for the central bank to openly declare its intention to inject or
withdraw funds at regularly scheduled open market operations.
Typically, the market learns of these operations only after they are
But in an echo of previous statements, the PBOC again urged banks to
improve liquidity management. Regulators have also expressed concern
about some banks' excessive reliance on short-term funding markets.
Bankers say the central bank is using higher money market rates as a
tool to curb explosive growth in economy-wide debt since 2008,
especially off-balance sheet credit that banks often fund through
In addition to the support for big banks and the planned injection
on Tuesday, the central bank will also offer overnight, seven-day,
and 14-day funds to smaller banks via SLF, it said in an
announcement on its website.
The PBOC will offer up to 120 billion yuan ($19.8 billion) in funds
to smaller banks through this channel, according to a central bank
document obtained by Reuters.
Analysts say smaller banks rely the most on money-market funding
because their smaller branch networks provide them less access to
The sources said banks incorporated at the regional or local level

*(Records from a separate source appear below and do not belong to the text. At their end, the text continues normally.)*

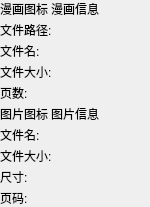
PPJUST/SimpleComicViewer, file components/hover_image_info/ui_image_info.ui: the form before one commit.
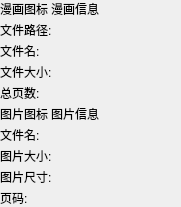
The form after the commit.

Diff of the .ui file:
```diff
--- a/components/hover_image_info/ui_image_info.ui
+++ b/components/hover_image_info/ui_image_info.ui
@@ -6,8 +6,8 @@
    <rect>
     <x>0</x>
     <y>0</y>
-    <width>150</width>
-    <height>197</height>
+    <width>181</width>
+    <height>207</height>
    </rect>
   </property>
   <property name="windowTitle">
@@ -78,7 +78,7 @@
        <item row="3" column="0">
         <widget class="QLabel" name="label_5">
          <property name="text">
-          <string>页数:</string>
+          <string>总页数:</string>
          </property>
         </widget>
        </item>
@@ -141,7 +141,7 @@
        <item row="1" column="0">
         <widget class="QLabel" name="label_8">
          <property name="text">
-          <string>文件大小:</string>
+          <string>图片大小:</string>
          </property>
         </widget>
        </item>
@@ -155,7 +155,7 @@
        <item row="2" column="0">
         <widget class="QLabel" name="label_9">
          <property name="text">
-          <string>尺寸:</string>
+          <string>图片尺寸:</string>
          </property>
         </widget>
        </item>
```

can apply to the PBOC for fund injections via SLF when the interest
rate on the overnight bond repurchase rate exceeds 5 percent, the
seven-day repo rate exceeds 7 percent, or the 14-day repo rate
exceeds 8 percent, according to three sources with direct knowledge
of the new policy.
Those thresholds will remain in effect through the Lunar New Year
holiday which starts on January 31. After that the expanded SLF
mechanism will remain in place for small banks but the thresholds
could change, the sources said.
A PBOC spokesman declined to comment.
The central bank previously used its SLF to provide one- to
three-month loans to commercial banks. The latest expansion offers
cash injections of 14 days or less.
The overnight repo rate closed at 4.30 percent on a weighted-average
basis on Monday but individual trades occurred as high as 9 percent.
The seven- and 14-day rates peaked on Monday at 10 percent and 7.8
percent, respectively, according to data from the National Interbank
Traders attributed the higher rates to elevated cash demand in the
run-up to the New Year holiday.
The relaunch of initial public offerings of stock is also boosting
cash demand this week. IPOs, restarted last week after a 14-month
freeze, drive demand for short-term funding as investors need to
deposit funds with underwriters in order to subscribe to new
Eight companies said on Monday that they would list on the Shenzhen
Stock Exchange on Tuesday, the first listings on China's smaller
bourse since the freeze ended.
Traders had previously predicted funding conditions would tighten in
late January. The latest funding squeeze follows severe cash
crunches in late June and late December.
The seven-day rate peaked at 28 percent on June 20, the highest
trade on record, and soared again to 10 percent on December 20 and
(Additional reporting by Hong Kong,
Shanghai and Beijing newsrooms; editing by Kazunori Takada, Neil Fullick and Ron Popeski)